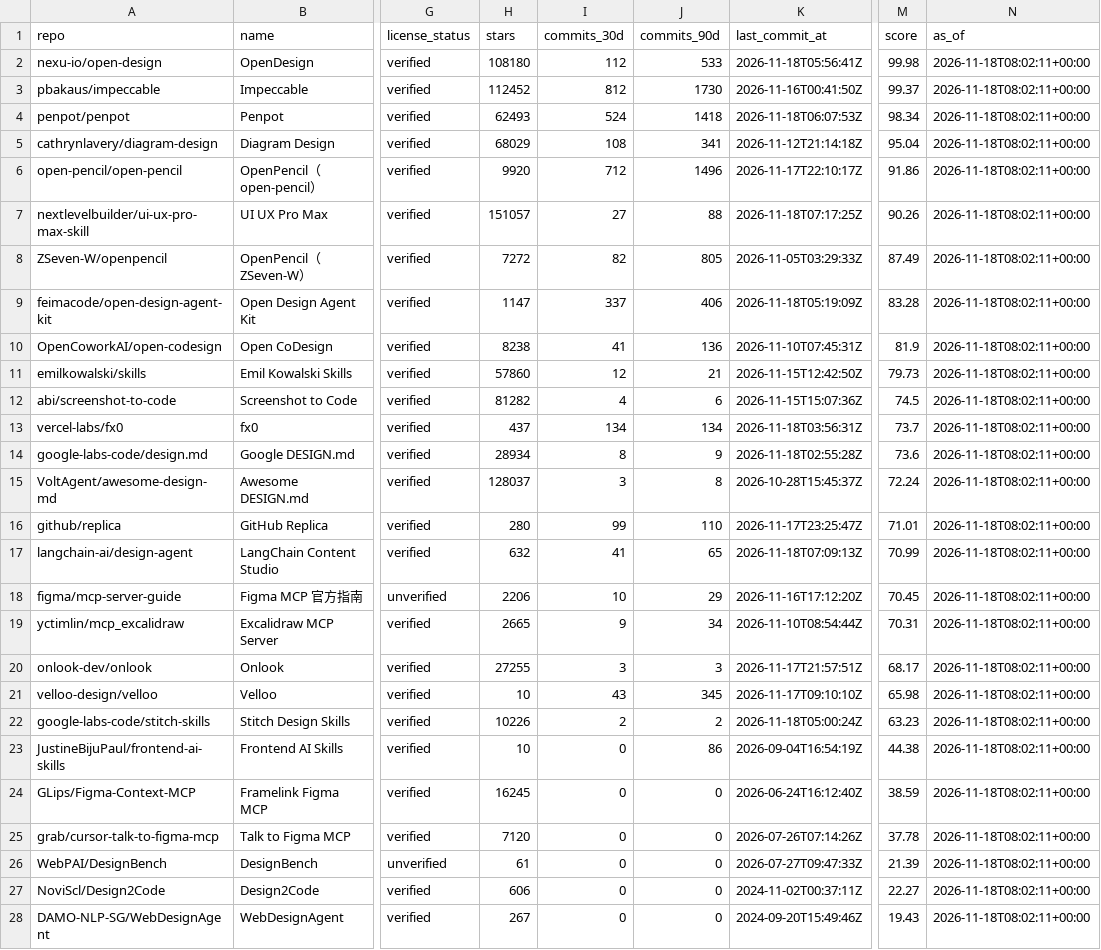
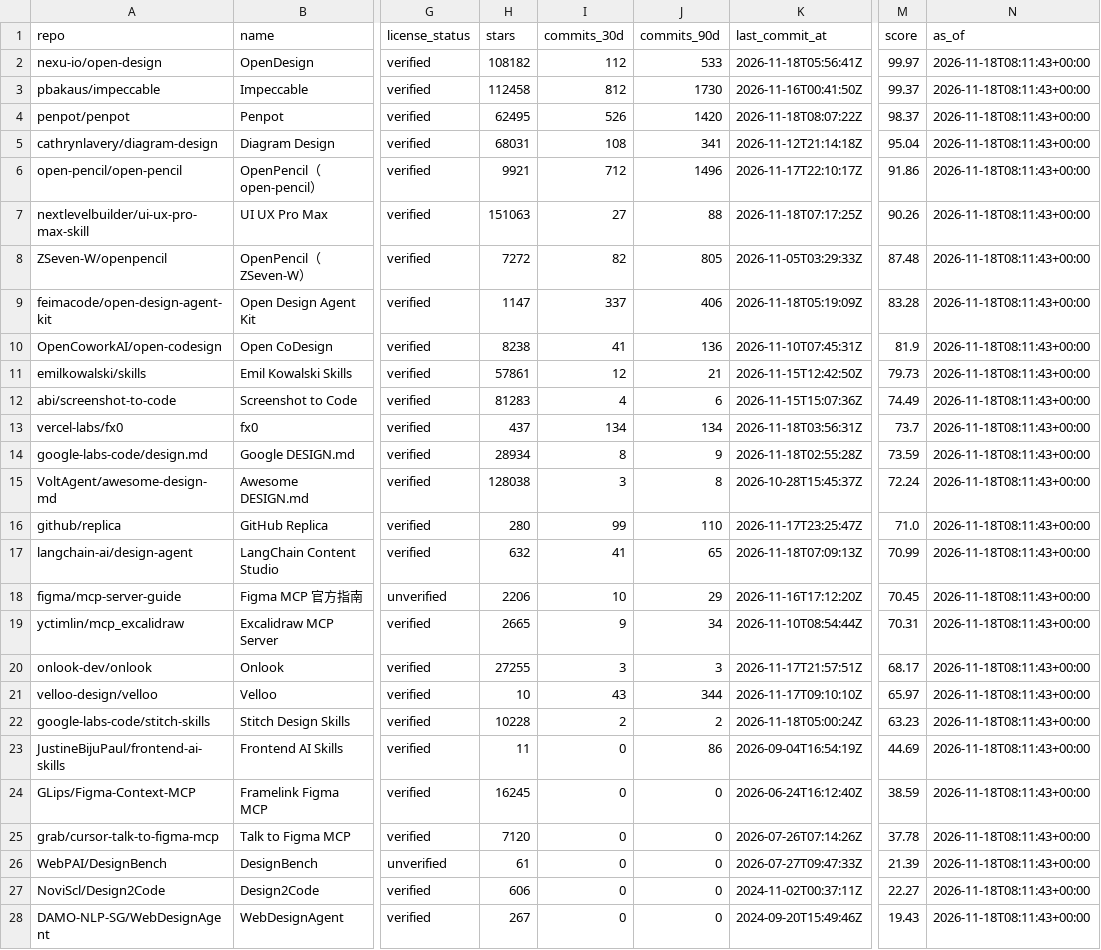
Before and after one commit to ZanePoe/awesome_ai_design, a CSV file: data/rankings.csv, drawn as a sheet; only a part is shown, gaps mark what is left out; the diff covers the shown part only; the diff names each change by its address in the sheet, - before the commit and + after, or states it on an @@ line.

```diff
--- a/data/rankings.csv
+++ b/data/rankings.csv
-H2 (stars): 108180
+H2 (stars): 108182
-M2 (score): 99.98
+M2 (score): 99.97
-N2:N28 (as_of): 2026-11-18T08:02:11+00:00
+N2:N28 (as_of): 2026-11-18T08:11:43+00:00
-H3 (stars): 112452
+H3 (stars): 112458
-H4 (stars): 62493
+H4 (stars): 62495
-I4 (commits_30d): 524
+I4 (commits_30d): 526
-J4 (commits_90d): 1418
+J4 (commits_90d): 1420
-K4 (last_commit_at): 2026-11-18T06:07:53Z
+K4 (last_commit_at): 2026-11-18T08:07:22Z
-M4 (score): 98.34
+M4 (score): 98.37
-H5 (stars): 68029
+H5 (stars): 68031
-H6 (stars): 9920
+H6 (stars): 9921
-H7 (stars): 151057
+H7 (stars): 151063
-M8 (score): 87.49
+M8 (score): 87.48
-H11 (stars): 57860
+H11 (stars): 57861
-H12 (stars): 81282
+H12 (stars): 81283
-M12 (score): 74.5
+M12 (score): 74.49
-M14 (score): 73.6
+M14 (score): 73.59
-H15 (stars): 128037
+H15 (stars): 128038
-M16 (score): 71.01
+M16 (score): 71.0
-J21 (commits_90d): 345
+J21 (commits_90d): 344
-M21 (score): 65.98
+M21 (score): 65.97
-H22 (stars): 10226
+H22 (stars): 10228
-H23 (stars): 10
+H23 (stars): 11
-M23 (score): 44.38
+M23 (score): 44.69
```
Also changed, not shown: 2 edited cells elsewhere in this file, 4 other files.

Instructions to follow: Copy every line of the material above in which the string "rankings" can be found.

Reply to the task:
Before and after one commit to ZanePoe/awesome_ai_design, a CSV file: data/rankings.csv, drawn as a sheet; only a part is shown, gaps mark what is left out; the diff covers the shown part only; the diff names each change by its address in the sheet, - before the commit and + after, or states it on an @@ line.
--- a/data/rankings.csv
+++ b/data/rankings.csv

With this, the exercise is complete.